Run through the records and, wherever a line holds the word "padding", return that line.

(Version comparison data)
.....
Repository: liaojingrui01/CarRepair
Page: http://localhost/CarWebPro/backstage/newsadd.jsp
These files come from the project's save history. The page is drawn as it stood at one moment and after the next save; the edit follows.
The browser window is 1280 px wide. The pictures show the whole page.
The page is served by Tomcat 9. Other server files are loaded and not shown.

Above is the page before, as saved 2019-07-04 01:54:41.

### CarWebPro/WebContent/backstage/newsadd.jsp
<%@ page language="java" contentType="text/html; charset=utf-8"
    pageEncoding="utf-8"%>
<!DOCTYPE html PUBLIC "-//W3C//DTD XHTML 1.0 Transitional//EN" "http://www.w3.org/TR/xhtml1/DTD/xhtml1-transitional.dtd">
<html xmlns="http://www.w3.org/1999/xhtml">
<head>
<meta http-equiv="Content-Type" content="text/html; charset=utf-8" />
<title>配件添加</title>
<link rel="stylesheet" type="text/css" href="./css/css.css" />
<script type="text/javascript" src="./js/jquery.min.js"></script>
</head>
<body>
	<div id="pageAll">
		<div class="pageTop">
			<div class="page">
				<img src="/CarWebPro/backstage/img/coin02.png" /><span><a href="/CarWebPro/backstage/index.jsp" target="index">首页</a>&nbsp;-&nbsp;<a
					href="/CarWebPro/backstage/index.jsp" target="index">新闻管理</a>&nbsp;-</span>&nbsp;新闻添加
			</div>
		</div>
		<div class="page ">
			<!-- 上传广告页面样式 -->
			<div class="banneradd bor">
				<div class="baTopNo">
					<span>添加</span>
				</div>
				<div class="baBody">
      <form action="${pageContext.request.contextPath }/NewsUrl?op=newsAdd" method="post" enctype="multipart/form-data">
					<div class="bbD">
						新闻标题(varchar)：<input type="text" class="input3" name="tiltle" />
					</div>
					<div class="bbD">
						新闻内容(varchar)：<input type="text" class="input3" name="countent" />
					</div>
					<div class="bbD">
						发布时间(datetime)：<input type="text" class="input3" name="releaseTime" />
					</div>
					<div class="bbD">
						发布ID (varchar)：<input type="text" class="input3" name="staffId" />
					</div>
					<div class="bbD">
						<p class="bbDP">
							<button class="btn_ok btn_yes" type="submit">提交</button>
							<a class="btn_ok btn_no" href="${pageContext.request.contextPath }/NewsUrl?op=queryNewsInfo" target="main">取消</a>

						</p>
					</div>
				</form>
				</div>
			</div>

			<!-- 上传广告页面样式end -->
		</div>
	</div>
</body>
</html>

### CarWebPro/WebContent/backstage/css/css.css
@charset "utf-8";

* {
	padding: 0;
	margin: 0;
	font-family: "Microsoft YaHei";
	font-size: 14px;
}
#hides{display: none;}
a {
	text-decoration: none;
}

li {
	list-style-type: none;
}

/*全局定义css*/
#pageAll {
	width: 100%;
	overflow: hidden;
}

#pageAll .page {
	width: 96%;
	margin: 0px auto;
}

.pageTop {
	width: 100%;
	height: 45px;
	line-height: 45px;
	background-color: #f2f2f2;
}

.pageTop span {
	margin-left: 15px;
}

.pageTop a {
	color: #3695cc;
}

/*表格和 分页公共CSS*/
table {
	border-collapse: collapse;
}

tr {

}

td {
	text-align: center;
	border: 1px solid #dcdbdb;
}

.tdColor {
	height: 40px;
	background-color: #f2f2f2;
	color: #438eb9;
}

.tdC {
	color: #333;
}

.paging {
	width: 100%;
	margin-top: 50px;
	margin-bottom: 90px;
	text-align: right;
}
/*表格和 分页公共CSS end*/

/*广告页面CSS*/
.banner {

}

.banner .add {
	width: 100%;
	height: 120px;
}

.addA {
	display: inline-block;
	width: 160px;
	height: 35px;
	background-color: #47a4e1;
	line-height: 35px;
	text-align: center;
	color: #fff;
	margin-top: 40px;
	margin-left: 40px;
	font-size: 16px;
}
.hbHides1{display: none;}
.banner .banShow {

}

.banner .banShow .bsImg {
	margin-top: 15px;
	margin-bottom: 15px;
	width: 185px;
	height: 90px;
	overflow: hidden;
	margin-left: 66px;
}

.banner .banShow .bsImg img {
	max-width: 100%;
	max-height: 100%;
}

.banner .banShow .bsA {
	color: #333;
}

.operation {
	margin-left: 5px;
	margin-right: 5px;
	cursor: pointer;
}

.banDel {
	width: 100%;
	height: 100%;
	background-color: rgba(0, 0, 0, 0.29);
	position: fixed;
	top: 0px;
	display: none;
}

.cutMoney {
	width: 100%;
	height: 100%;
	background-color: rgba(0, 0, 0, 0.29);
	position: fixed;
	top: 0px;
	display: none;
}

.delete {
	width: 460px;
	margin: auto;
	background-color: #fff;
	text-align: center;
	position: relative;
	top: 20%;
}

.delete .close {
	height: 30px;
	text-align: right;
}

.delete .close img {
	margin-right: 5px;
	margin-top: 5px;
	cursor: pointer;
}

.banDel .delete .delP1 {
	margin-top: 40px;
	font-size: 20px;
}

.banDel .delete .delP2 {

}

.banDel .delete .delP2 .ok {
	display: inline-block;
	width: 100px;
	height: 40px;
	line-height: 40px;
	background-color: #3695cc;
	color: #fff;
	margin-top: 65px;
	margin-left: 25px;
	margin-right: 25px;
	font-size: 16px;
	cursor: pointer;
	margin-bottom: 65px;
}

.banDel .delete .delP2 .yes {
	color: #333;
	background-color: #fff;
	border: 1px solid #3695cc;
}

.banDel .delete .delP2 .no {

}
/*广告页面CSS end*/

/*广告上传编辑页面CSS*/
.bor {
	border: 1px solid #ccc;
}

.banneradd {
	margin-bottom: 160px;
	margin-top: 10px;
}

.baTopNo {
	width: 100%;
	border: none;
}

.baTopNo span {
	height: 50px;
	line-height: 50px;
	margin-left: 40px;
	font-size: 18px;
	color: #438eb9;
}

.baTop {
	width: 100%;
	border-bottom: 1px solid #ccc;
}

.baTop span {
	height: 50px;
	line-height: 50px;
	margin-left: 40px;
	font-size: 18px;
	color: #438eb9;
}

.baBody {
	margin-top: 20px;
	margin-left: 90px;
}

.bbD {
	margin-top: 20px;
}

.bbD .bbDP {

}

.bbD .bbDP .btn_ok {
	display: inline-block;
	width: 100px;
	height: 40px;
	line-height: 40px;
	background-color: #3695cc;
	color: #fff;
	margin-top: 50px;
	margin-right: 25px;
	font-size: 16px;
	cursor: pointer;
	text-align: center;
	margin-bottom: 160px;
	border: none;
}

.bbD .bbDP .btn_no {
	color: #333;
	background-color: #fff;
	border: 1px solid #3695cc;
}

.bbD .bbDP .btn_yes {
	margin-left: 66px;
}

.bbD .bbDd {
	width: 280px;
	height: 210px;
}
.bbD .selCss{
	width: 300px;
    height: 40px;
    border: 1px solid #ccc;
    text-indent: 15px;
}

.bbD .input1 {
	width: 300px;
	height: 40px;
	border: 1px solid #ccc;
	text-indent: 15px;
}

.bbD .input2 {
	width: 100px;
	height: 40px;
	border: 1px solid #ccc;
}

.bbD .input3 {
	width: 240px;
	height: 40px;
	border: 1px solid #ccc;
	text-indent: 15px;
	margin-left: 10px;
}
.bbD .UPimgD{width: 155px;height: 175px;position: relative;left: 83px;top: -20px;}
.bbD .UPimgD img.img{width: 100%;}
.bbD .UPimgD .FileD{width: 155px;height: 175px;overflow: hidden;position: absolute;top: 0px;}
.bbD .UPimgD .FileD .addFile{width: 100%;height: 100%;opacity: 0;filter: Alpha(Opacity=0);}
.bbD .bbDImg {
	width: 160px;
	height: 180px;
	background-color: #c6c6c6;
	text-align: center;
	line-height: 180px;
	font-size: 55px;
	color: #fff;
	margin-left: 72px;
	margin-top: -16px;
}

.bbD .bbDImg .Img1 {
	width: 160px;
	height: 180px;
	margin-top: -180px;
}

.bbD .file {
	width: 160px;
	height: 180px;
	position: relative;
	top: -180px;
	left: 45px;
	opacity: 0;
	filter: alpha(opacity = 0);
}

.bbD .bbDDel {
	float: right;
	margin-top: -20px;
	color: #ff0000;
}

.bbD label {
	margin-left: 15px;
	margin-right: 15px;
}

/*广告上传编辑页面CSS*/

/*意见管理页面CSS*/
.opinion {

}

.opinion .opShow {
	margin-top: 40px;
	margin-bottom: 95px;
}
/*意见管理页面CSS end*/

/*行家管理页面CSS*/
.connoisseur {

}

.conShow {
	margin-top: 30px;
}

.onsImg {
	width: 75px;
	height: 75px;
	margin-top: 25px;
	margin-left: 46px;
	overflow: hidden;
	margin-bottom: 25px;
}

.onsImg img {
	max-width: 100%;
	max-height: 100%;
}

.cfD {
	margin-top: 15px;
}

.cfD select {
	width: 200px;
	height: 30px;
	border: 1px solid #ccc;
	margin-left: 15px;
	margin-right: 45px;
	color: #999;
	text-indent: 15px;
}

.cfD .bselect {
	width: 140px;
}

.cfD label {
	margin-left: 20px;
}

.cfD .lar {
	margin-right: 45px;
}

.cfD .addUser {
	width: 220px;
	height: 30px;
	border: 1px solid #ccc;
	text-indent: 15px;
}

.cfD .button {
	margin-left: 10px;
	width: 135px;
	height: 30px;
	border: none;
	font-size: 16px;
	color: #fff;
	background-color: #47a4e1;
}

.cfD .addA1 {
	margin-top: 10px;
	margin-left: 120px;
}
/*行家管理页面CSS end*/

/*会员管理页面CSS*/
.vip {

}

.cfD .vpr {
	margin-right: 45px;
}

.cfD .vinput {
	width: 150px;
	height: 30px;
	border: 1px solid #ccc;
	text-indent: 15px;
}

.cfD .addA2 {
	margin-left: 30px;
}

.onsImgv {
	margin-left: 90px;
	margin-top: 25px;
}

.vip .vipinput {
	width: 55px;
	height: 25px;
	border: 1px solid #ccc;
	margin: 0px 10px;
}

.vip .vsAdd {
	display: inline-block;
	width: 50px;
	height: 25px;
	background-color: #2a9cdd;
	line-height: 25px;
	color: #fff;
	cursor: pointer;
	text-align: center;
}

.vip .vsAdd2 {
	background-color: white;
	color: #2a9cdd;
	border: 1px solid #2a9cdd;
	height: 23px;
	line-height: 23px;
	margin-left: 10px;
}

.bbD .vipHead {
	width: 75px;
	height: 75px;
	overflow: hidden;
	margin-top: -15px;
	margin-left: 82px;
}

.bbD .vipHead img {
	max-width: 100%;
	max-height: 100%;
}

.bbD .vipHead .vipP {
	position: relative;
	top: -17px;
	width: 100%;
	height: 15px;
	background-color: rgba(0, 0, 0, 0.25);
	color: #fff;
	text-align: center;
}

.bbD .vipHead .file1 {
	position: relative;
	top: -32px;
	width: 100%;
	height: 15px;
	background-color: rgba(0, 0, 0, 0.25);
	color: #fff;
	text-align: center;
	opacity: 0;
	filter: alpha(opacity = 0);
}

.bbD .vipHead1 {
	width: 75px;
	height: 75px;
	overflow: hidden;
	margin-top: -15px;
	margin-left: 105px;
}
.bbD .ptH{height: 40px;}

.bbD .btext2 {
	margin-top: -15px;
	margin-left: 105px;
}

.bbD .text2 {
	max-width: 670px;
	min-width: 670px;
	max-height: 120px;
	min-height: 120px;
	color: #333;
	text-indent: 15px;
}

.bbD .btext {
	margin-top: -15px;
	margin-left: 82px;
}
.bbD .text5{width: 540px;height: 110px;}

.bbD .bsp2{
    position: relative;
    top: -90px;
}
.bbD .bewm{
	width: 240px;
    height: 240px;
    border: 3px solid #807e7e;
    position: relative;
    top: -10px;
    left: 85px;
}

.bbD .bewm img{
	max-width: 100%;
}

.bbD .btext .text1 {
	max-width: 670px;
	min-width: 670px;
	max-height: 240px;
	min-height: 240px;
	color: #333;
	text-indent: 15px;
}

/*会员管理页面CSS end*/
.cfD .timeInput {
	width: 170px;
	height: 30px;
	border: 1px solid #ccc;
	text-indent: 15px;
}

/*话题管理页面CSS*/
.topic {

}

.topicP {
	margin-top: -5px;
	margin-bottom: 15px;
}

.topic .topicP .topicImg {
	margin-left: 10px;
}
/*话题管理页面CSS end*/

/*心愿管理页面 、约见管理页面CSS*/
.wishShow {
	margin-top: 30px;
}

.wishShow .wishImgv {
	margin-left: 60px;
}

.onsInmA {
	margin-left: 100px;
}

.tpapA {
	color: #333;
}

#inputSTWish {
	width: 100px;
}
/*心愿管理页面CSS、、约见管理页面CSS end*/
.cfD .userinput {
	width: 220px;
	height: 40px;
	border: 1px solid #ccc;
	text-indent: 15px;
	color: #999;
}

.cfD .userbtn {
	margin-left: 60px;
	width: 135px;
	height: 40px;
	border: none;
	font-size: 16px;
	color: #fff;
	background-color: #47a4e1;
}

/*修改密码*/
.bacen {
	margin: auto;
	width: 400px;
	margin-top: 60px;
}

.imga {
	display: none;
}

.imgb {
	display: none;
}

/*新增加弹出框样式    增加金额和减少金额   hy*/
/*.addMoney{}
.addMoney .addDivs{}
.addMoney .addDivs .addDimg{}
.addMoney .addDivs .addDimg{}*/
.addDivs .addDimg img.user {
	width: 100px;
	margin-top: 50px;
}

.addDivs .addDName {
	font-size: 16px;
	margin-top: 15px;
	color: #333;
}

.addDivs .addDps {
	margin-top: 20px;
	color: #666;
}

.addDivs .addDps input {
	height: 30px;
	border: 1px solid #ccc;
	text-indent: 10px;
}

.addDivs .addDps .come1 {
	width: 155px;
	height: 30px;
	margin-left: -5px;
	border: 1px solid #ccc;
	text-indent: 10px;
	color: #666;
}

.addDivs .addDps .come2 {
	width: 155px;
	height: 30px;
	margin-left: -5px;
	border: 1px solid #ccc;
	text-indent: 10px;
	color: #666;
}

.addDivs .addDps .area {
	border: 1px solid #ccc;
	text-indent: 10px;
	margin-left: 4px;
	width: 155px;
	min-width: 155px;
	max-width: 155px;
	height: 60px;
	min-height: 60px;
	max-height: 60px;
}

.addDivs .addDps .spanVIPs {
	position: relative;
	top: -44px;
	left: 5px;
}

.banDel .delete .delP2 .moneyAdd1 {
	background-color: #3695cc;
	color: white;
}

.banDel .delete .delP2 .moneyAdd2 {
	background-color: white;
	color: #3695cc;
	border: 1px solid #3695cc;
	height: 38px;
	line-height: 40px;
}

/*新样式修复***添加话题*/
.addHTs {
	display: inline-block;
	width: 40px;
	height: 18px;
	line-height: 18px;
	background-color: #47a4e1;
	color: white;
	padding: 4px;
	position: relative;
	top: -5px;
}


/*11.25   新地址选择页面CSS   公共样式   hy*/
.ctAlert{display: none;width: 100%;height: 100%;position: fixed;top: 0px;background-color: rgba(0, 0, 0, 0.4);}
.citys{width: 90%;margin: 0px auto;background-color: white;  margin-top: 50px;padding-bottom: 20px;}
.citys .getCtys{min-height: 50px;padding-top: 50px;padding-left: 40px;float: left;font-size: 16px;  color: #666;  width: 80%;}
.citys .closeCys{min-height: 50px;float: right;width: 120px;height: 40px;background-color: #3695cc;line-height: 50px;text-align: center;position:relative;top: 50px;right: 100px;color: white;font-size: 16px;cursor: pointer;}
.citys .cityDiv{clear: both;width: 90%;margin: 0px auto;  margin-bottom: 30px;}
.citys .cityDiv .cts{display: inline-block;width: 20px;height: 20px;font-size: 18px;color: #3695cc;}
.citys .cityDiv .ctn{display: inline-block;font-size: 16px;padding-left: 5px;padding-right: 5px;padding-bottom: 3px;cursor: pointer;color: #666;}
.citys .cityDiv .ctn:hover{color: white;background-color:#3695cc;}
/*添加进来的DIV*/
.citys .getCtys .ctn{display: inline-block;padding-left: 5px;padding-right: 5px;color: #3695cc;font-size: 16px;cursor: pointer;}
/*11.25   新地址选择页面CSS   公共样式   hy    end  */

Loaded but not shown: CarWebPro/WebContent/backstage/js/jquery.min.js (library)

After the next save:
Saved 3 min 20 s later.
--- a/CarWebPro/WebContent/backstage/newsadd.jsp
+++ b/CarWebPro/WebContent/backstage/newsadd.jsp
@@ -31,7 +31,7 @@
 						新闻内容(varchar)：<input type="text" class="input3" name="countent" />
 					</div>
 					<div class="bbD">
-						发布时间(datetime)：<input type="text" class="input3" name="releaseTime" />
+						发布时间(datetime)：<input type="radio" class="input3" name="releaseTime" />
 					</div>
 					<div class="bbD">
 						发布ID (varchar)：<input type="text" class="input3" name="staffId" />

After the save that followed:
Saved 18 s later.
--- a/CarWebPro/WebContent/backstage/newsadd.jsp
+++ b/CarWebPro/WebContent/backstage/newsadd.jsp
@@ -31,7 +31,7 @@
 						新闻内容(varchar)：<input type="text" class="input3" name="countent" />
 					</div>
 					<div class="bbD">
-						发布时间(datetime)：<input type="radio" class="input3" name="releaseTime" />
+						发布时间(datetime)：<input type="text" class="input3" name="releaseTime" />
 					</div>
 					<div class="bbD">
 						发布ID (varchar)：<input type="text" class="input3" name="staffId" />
.....
● **Reply**:
	padding: 0;
	padding: 4px;
.citys{width: 90%;margin: 0px auto;background-color: white;  margin-top: 50px;padding-bottom: 20px;}
.citys .getCtys{min-height: 50px;padding-top: 50px;padding-left: 40px;float: left;font-size: 16px;  color: #666;  width: 80%;}
.citys .cityDiv .ctn{display: inline-block;font-size: 16px;padding-left: 5px;padding-right: 5px;padding-bottom: 3px;cursor: pointer;color: #666;}
.citys .getCtys .ctn{display: inline-block;padding-left: 5px;padding-right: 5px;color: #3695cc;font-size: 16px;cursor: pointer;}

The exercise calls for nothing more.